Living comfortably in one’s own home, rather than an institution, is a prime goal of many older people. New technologies, some drawing on AI, extend the feasible timeline for such independence by years. Privacy-conscious systems, from cameras to fall detectors, can be installed to help safeguard older patients remotely at a much lower cost than in-home care, assisted-living facilities and nursing homes. They support self-management of care and enhance communication with caregivers and medical providers for timely, personalized interventions.
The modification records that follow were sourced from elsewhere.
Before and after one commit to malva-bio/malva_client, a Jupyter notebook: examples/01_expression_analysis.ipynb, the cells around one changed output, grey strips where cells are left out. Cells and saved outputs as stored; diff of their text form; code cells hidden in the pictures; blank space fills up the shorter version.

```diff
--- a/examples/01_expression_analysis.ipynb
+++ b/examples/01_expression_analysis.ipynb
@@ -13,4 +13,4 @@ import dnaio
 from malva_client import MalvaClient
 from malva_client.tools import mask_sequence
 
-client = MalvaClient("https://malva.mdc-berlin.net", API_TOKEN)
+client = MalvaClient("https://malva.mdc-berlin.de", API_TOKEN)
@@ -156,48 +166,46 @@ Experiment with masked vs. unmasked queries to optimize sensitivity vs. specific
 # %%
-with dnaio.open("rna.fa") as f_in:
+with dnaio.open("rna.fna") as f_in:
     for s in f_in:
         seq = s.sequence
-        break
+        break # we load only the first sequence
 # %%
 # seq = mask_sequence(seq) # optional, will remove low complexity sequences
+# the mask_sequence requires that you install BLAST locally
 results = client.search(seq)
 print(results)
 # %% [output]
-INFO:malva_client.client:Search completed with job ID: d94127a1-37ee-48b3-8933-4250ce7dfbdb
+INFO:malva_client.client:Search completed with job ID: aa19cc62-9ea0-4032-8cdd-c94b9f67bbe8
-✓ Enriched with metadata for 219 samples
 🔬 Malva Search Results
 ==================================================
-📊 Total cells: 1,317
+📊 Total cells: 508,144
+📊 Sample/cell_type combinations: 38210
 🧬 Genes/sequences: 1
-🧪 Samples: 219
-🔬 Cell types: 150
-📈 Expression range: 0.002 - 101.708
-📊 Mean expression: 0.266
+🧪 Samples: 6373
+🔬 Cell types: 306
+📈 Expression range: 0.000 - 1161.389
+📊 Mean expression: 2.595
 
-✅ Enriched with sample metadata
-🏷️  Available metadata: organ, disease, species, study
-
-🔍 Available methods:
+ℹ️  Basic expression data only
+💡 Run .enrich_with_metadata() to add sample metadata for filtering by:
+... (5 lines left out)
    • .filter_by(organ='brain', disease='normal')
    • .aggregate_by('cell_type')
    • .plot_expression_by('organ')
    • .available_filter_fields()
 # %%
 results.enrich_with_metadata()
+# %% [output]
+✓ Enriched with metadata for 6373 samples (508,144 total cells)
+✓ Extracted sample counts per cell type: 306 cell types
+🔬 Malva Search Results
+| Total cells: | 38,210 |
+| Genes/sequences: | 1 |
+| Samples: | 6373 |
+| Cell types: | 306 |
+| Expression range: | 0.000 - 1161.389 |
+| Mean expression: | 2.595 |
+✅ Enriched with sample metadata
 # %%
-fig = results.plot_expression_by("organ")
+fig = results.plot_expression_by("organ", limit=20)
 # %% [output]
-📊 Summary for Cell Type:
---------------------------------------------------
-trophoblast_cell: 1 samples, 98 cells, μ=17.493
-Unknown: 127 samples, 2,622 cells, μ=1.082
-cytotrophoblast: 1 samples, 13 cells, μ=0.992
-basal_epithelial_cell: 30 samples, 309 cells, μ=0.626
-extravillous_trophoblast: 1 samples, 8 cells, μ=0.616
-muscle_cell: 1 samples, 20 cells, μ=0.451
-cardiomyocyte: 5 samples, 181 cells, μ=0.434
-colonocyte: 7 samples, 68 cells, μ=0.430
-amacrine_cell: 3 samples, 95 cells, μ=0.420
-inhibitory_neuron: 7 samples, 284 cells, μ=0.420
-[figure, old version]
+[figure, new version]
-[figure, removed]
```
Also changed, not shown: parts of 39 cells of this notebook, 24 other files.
When the user walks outside, wearable and go-with devices continue to assist at a reasonable cost. This gives more independence to those with certain chronic illnesses or mobility impairment. For older adults, RPM innovations can improve their health, safety and independence. It is notable that physical mobility aids have not fundamentally improved much in recent centuries. The canes of the pharaoh King Tutankhamun, who had a disability, were functionally identical to walking sticks today. Millions of mobility-impaired people can benefit from new product designs that add safety functions (such as a built-in night light and GPS) to familiar mobility aids. 
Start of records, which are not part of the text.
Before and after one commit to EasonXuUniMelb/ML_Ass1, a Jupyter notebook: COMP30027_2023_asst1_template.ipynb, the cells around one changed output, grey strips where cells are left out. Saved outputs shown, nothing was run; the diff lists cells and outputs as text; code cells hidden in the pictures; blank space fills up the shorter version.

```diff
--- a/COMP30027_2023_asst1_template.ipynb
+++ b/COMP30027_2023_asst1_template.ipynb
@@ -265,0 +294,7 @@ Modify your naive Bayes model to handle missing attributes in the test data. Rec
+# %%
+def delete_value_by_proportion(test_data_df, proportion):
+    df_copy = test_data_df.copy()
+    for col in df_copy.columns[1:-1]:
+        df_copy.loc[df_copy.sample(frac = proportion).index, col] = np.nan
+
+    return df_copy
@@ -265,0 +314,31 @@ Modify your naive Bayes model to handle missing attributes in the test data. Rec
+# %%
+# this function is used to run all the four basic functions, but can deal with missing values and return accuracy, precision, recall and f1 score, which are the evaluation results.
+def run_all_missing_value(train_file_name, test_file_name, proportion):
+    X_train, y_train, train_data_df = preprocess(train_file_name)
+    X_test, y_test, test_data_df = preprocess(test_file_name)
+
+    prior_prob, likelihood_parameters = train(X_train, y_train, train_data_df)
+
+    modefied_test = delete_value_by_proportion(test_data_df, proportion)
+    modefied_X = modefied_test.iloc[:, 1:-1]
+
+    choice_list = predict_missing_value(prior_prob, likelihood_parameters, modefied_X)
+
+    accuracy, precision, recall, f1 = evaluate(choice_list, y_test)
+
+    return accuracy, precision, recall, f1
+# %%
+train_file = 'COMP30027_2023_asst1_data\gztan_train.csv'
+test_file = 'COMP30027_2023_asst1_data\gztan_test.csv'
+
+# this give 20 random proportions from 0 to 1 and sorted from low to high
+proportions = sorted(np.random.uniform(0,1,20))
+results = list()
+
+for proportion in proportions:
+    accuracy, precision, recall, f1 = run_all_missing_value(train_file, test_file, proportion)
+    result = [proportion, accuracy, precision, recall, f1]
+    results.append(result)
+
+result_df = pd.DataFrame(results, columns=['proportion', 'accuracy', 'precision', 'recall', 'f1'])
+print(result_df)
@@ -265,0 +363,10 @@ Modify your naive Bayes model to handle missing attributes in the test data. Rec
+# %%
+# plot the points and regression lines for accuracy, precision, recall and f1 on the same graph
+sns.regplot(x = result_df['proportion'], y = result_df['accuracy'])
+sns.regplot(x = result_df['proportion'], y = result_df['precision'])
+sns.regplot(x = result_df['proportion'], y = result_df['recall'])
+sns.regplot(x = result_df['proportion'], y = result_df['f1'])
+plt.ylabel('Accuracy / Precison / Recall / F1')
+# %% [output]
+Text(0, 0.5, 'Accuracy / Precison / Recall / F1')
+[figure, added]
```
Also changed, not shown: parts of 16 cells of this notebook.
Increasing independence and safety

This brings us to falling, a peril of staggering dimensions for older adults. Falls are the leading cause of traumatic brain injury and hip fractures for elders, and annual costs from falls exceed $50 billion in the U.S. alone. Monitoring technologies — embedded, for example, in a smart cane — can detect increasing risk of falling by measuring and analyzing gait speed and movement patterns. There are positive implications for public health from the ability to collect mobility-related data on millions of elders via assistive devices.  

Moreover, emergency response systems and location tracking technologies can be used to allow caregivers to easily locate seniors who are prone to wandering, at risk of falling or require immediate assistance. This serves the goal of increased independence with safety.

Tying the pieces together

There is a wide range of new technology that leverages data to collect information for proper caregiving. AI, however, is what can sew it all together in a holistic solution that expands independence and mobility, reduces the need for expensive caregivers, and detects subtle and important changes in health and activity. Data generated by in-home and wearable sensors will unlock timely and personalized solutions. Given the dimensions and urgency of the crisis of aging, the market for innovation in technology for elder health and well-being will continue to flourish. 

Human caregivers will always anchor elder care, but we need to embrace technology that mitigates the impact of aging. This will extend your grandparents’ — and your own — timeline of living at home, enjoying mobility and travel, remaining active and contributing to the world, avoiding mishaps and delaying dependence on costly care.  

Ahmad Alghazi is CEO and founder of CAN


Welcome to the VentureBeat community!

DataDecisionMakers is where experts, including the technical people doing data work, can share data-related insights and innovation.

If you want to read about cutting-edge ideas and up-to-date information, best practices, and the future of data and data tech, join us at DataDecisionMakers.

You might even consider contributing an article of your own!

Read More From DataDecisionMakers